▸ Task instructions:
Copy all lines containing the string "open" from the records below.

Collection entries:
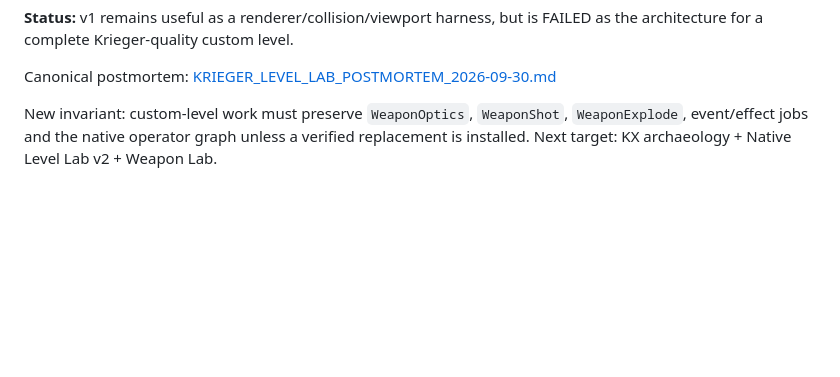
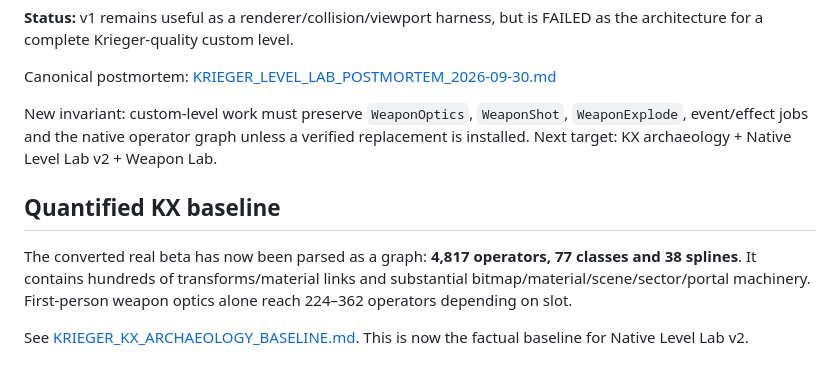
Before and after one commit to mpaykin1/scratch-chain-reaction, a Markdown page: KRIEGER_TOTAL_CONTROL.md, the part around the change. GitHub-like rendering; blank space fills up the shorter version.

```diff
--- a/KRIEGER_TOTAL_CONTROL.md
+++ b/KRIEGER_TOTAL_CONTROL.md
@@ -162,3 +162,10 @@ Root cause is concrete: v1 is mainly `Mesh_Cube + GenMesh::Add`, uses a minimal
 Canonical postmortem: [KRIEGER_LEVEL_LAB_POSTMORTEM_2026-09-30.md](KRIEGER_LEVEL_LAB_POSTMORTEM_2026-09-30.md)
 
 New invariant: custom-level work must preserve `WeaponOptics`, `WeaponShot`, `WeaponExplode`, event/effect jobs and the native operator graph unless a verified replacement is installed. Next target: KX archaeology + Native Level Lab v2 + Weapon Lab.
+
+
+## Quantified KX baseline
+
+The converted real beta has now been parsed as a graph: **4,817 operators, 77 classes and 38 splines**. It contains hundreds of transforms/material links and substantial bitmap/material/scene/sector/portal machinery. First-person weapon optics alone reach 224–362 operators depending on slot.
+
+See [KRIEGER_KX_ARCHAEOLOGY_BASELINE.md](KRIEGER_KX_ARCHAEOLOGY_BASELINE.md). This is now the factual baseline for Native Level Lab v2.
```
Also changed, not shown: KRIEGER_KX_ARCHAEOLOGY_BASELINE.md (added, +229 -0 lines), KRIEGER_WEAPON_PIPELINE.md (+7 -0 lines).
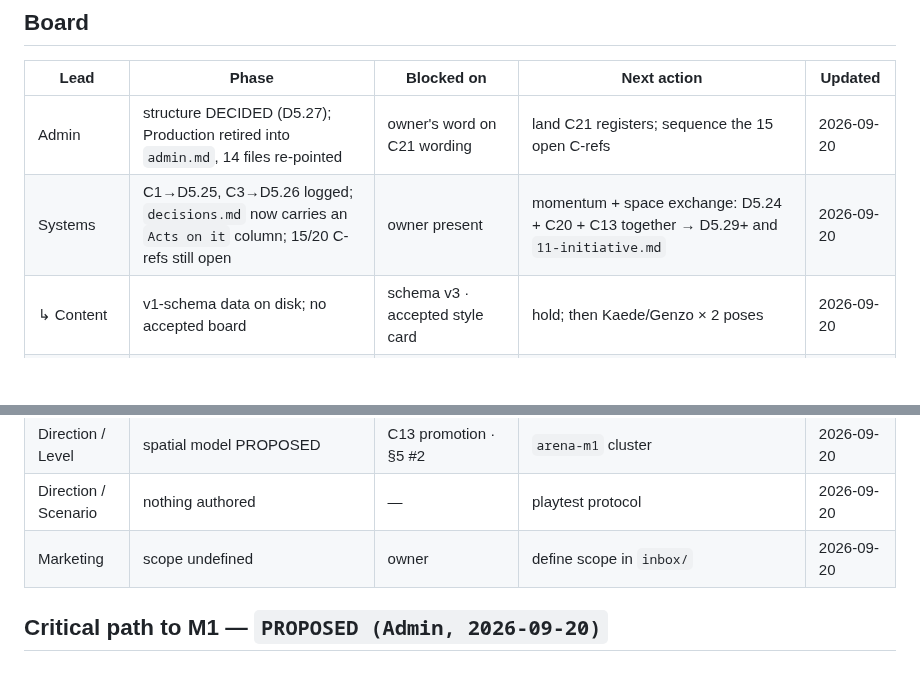
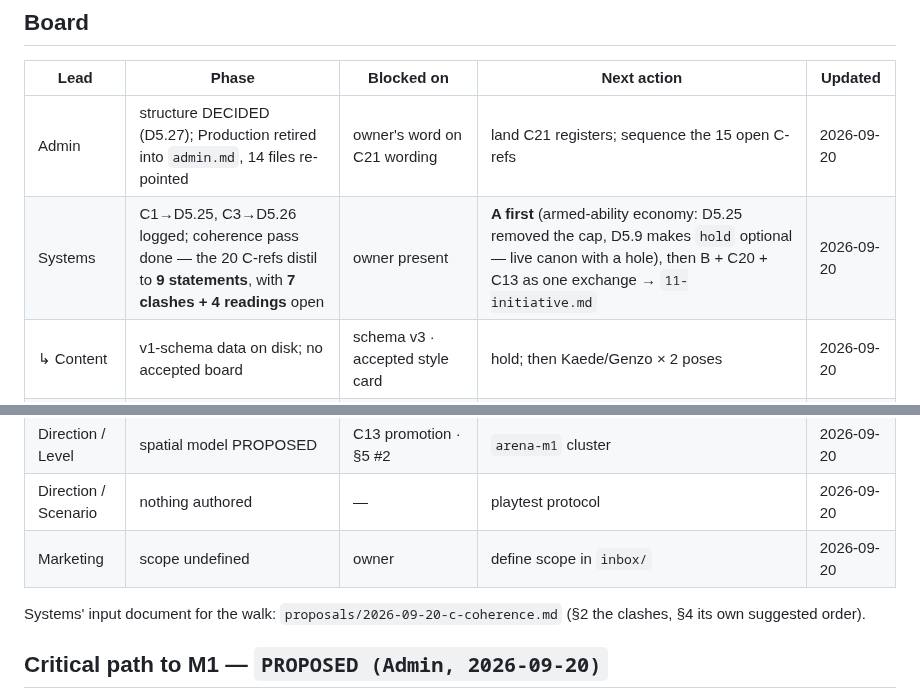
Before and after one commit to SlopOrg-AI/slop-game, a Markdown page: STATUS.md, 2 parts joined by grey strips. Drawn GitHub-style; blank space fills up the shorter version.

Commit message:
Board: transcribe Systems' coherence-pass sequence; A before B
Systems' own order (proposals/2026-09-20-c-coherence.md section 4) puts
conflict A first: D5.25 removed the cap on armed abilities on the grounds
that reserves limit concurrency, but D5.9 leaves the hold cost optional,
so arming everything is free. Live canon with a hole - ahead of the
initiative exchange the board previously listed first.

Transcribed, not authored: the sequence is Systems', Admin holds the
D-number line across the two concurrent surfaces.

Co-Authored-By: Claude Opus 5 <noreply@anthropic.com>

```diff
--- a/STATUS.md
+++ b/STATUS.md
@@ -11,13 +11,15 @@ Maintained by **Admin** (`leads/admin.md`) — sole writer (D5.27). Every lead w
 | Lead | Phase | Blocked on | Next action | Updated |
 |---|---|---|---|---|
 | Admin | structure DECIDED (D5.27); Production retired into `admin.md`, 14 files re-pointed | owner's word on C21 wording | land C21 registers; sequence the 15 open C-refs | 2026-09-20 |
-| Systems | C1→D5.25, C3→D5.26 logged; `decisions.md` now carries an `Acts on it` column; 15/20 C-refs still open | owner present | momentum + space exchange: D5.24 + C20 + C13 together → D5.29+ and `11-initiative.md` | 2026-09-20 |
+| Systems | C1→D5.25, C3→D5.26 logged; coherence pass done — the 20 C-refs distil to **9 statements**, with **7 clashes + 4 readings** open | owner present | **A first** (armed-ability economy: D5.25 removed the cap, D5.9 makes `hold` optional — live canon with a hole), then B + C20 + C13 as one exchange → `11-initiative.md` | 2026-09-20 |
 | ↳ Content | v1-schema data on disk; no accepted board | schema v3 · accepted style card | hold; then Kaede/Genzo × 2 poses | 2026-09-20 |
 | ↳ Tech | image-gen pipeline + `tools/` shipped and verified; art-binary policy landed (D5.28); Godot still gated | schema v3 for `validate.py` | propose `.claude/settings.json` + pre-commit hook | 2026-09-20 |
 | Direction / Art | table decided; 30/31 stubs | — | distill `31-ui.md` component list | 2026-09-20 |
 | Direction / Level | spatial model PROPOSED | C13 promotion · §5 #2 | `arena-m1` cluster | 2026-09-20 |
 | Direction / Scenario | nothing authored | — | playtest protocol | 2026-09-20 |
 | Marketing | scope undefined | owner | define scope in `inbox/` | 2026-09-20 |
+
+Systems' input document for the walk: `proposals/2026-09-20-c-coherence.md` (§2 the clashes, §4 its own suggested order).
 
 ## Critical path to M1 — `PROPOSED (Admin, 2026-09-20)`
 Systems promotions → `02-ontology` + `SCHEMA.md` → distill 10→11→13→14→12→15 (+ D1–D4 compression) → schema v3 + validator → Godot headless engine → screens (needs `31` component list) → owner plays 10 duels (needs Scenario's `duels-m1`).
```
Also changed, not shown: leads/admin.md (+1 -1 lines).
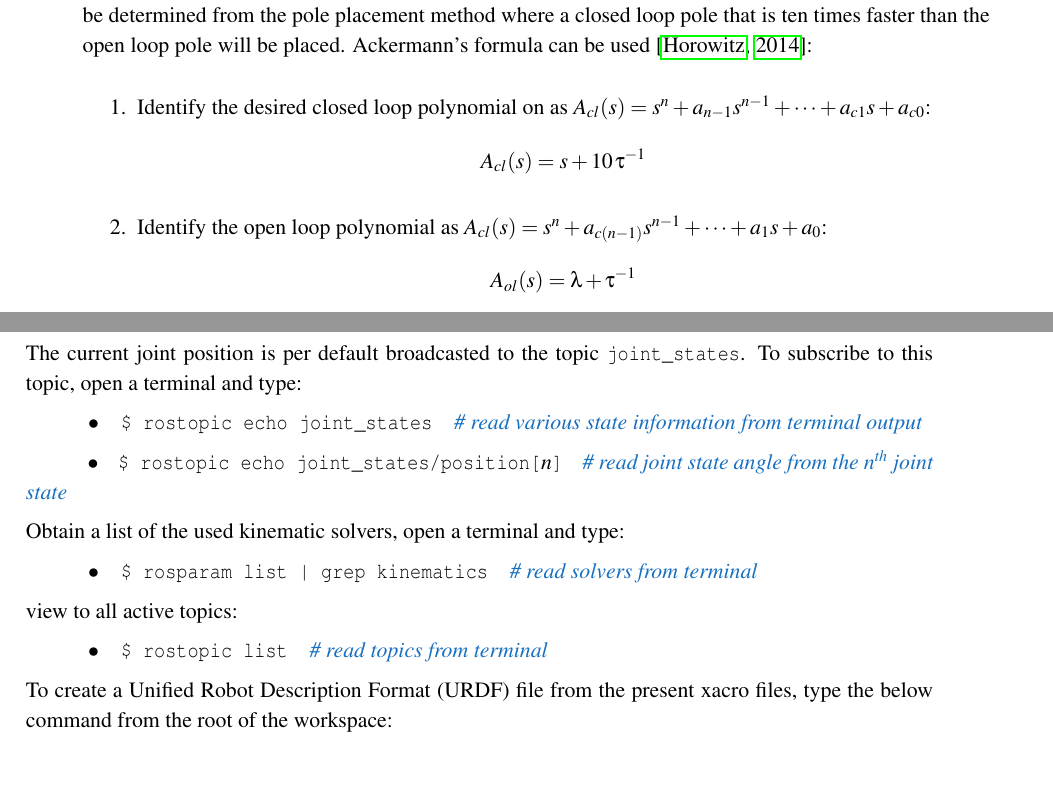
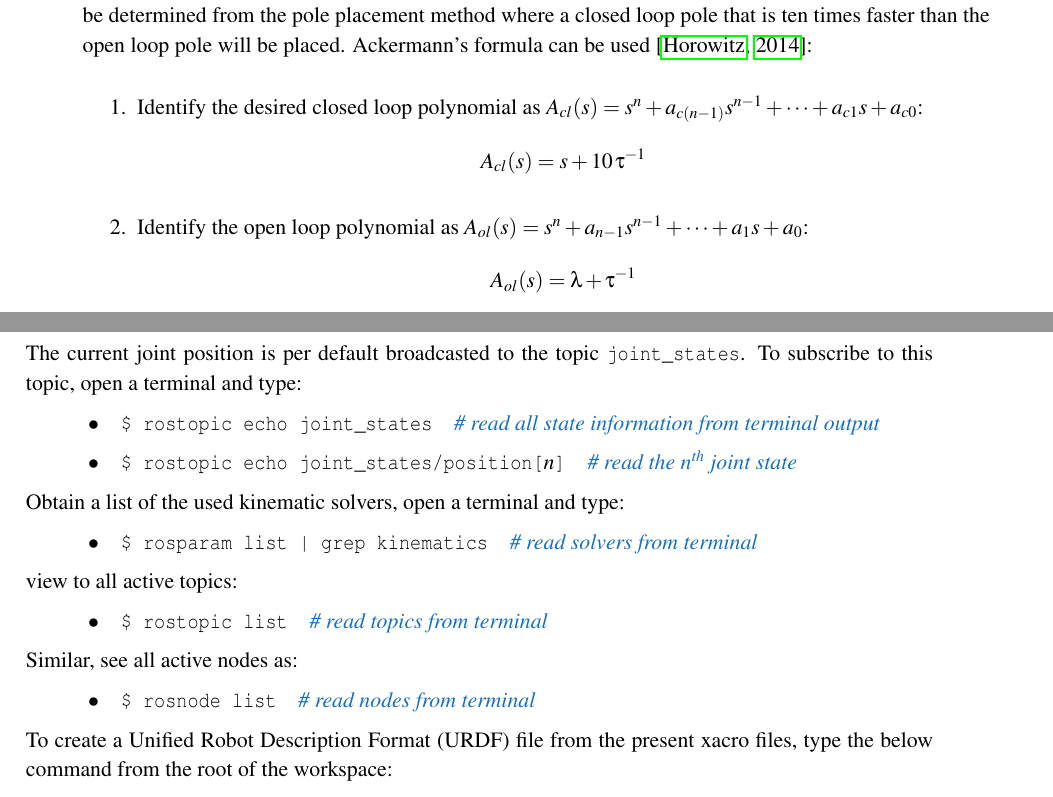
Before and after one commit to ChristianLykkegaard/da-Vinci, a LaTeX thesis (report/DaVinci_main.tex, which reads report/ros.tex, report/safe_robotic_surgery.tex): two parts of pages 25 and 38 of 61, joined at a grey line, cut so that both start at the same text, the shorter picture padded with empty space. Compiled offline with pdfLaTeX.

Commit message:
small stuff

```diff
--- a/report/ros.tex
+++ b/report/ros.tex
@@ -260,9 +260,9 @@ To build the entire environment, navigate to the root of the workspace and type:
 
 The current joint position is per default broadcasted to the topic \texttt{joint\_states}. To subscribe to this topic, open a terminal and type:
 
-\hspace{1cm} \textbf{$\bullet$} \ \ \  \texttt{\$ rostopic echo joint\_states} \ \ \ {\color{RoyalBlue}{\textit{\# read various state information from terminal output}}}
+\hspace{1cm} \textbf{$\bullet$} \ \ \  \texttt{\$ rostopic echo joint\_states} \ \ \ {\color{RoyalBlue}{\textit{\# read all state information from terminal output}}}
 
-\hspace{1cm} \textbf{$\bullet$} \ \ \  \texttt{\$ rostopic echo joint\_states/position[$n$]} \ \ \  {\color{RoyalBlue}{\textit{\# read joint state angle from the $n^\text{th}$ joint state}}}
+\hspace{1cm} \textbf{$\bullet$} \ \ \  \texttt{\$ rostopic echo joint\_states/position[$n$]} \ \ \  {\color{RoyalBlue}{\textit{\# read the $n^\text{th}$ joint state}}}
 
 Obtain a list of the used kinematic solvers, open a terminal and type:
 
@@ -271,6 +271,10 @@ Obtain a list of the used kinematic solvers, open a terminal and type:
 view to all active topics:
 
 \hspace{1cm} \textbf{$\bullet$} \ \ \  \texttt{\$ rostopic list} \ \ \ {\color{RoyalBlue}{\textit{\# read topics from terminal}}}
+
+Similar, see all active nodes as:
+
+\hspace{1cm} \textbf{$\bullet$} \ \ \  \texttt{\$ rosnode list} \ \ \ {\color{RoyalBlue}{\textit{\# read nodes from terminal}}}
 
 To create a \gls{urdf} file from the present xacro files, type the below command from the root of the workspace:
 
--- a/report/safe_robotic_surgery.tex
+++ b/report/safe_robotic_surgery.tex
@@ -192,11 +192,11 @@ As $L_fB(x)$ is constructed such that $L_gB(x) = 0 \hspace{0.15cm} \Rightarrow \
 \subsection{Construction of $K$ and $\bar{N}$}
 The system is approximated to a linear system on the form $\dot{x}=Ax+Bu$, thus pole placement can be used. No constraints to the constant feedback matrix $K$ will be outlined except stability. It will therefore be determined from the pole placement method where a closed loop pole that is ten times faster than the open loop pole will be placed. Ackermann's formula can be used \citep{bib:acker}:
 \begin{enumerate}
-\item Identify the desired closed loop polynomial on as $A_{cl}(s) = s^n + a_{n-1}s^{n-1}  +  \cdots + a_ {c1}s + a_{c0}$:
+\item Identify the desired closed loop polynomial as $A_{cl}(s) = s^n + a_{c(n-1)}s^{n-1}  +  \cdots + a_ {c1}s + a_{c0}$:
 \begin{flalign*}
 A_{cl}(s) = s + 10\,\tau^{-1}
 \end{flalign*}
-\item Identify the open loop polynomial as $A_{cl}(s) = s^n + a_{c(n-1)}s^{n-1} +  \cdots + a_1s + a_0$:
+\item Identify the open loop polynomial as $A_{ol}(s) = s^n + a_{n-1}s^{n-1} +  \cdots + a_1s + a_0$:
 \begin{flalign*}
 A_{ol}(s) = \lambda + \tau^{-1}
 \end{flalign*}
```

▸ Answer box:
 | Admin | structure DECIDED (D5.27); Production retired into `admin.md`, 14 files re-pointed | owner's word on C21 wording | land C21 registers; sequence the 15 open C-refs | 2026-09-20 |
-| Systems | C1→D5.25, C3→D5.26 logged; `decisions.md` now carries an `Acts on it` column; 15/20 C-refs still open | owner present | momentum + space exchange: D5.24 + C20 + C13 together → D5.29+ and `11-initiative.md` | 2026-09-20 |
+| Systems | C1→D5.25, C3→D5.26 logged; coherence pass done — the 20 C-refs distil to **9 statements**, with **7 clashes + 4 readings** open | owner present | **A first** (armed-ability economy: D5.25 removed the cap, D5.9 makes `hold` optional — live canon with a hole), then B + C20 + C13 as one exchange → `11-initiative.md` | 2026-09-20 |
 The current joint position is per default broadcasted to the topic \texttt{joint\_states}. To subscribe to this topic, open a terminal and type:
 Obtain a list of the used kinematic solvers, open a terminal and type:
@@ -271,6 +271,10 @@ Obtain a list of the used kinematic solvers, open a terminal and type:
 The system is approximated to a linear system on the form $\dot{x}=Ax+Bu$, thus pole placement can be used. No constraints to the constant feedback matrix $K$ will be outlined except stability. It will therefore be determined from the pole placement method where a closed loop pole that is ten times faster than the open loop pole will be placed. Ackermann's formula can be used \citep{bib:acker}:
-\item Identify the open loop polynomial as $A_{cl}(s) = s^n + a_{c(n-1)}s^{n-1} +  \cdots + a_1s + a_0$:
+\item Identify the open loop polynomial as $A_{ol}(s) = s^n + a_{n-1}s^{n-1} +  \cdots + a_1s + a_0$:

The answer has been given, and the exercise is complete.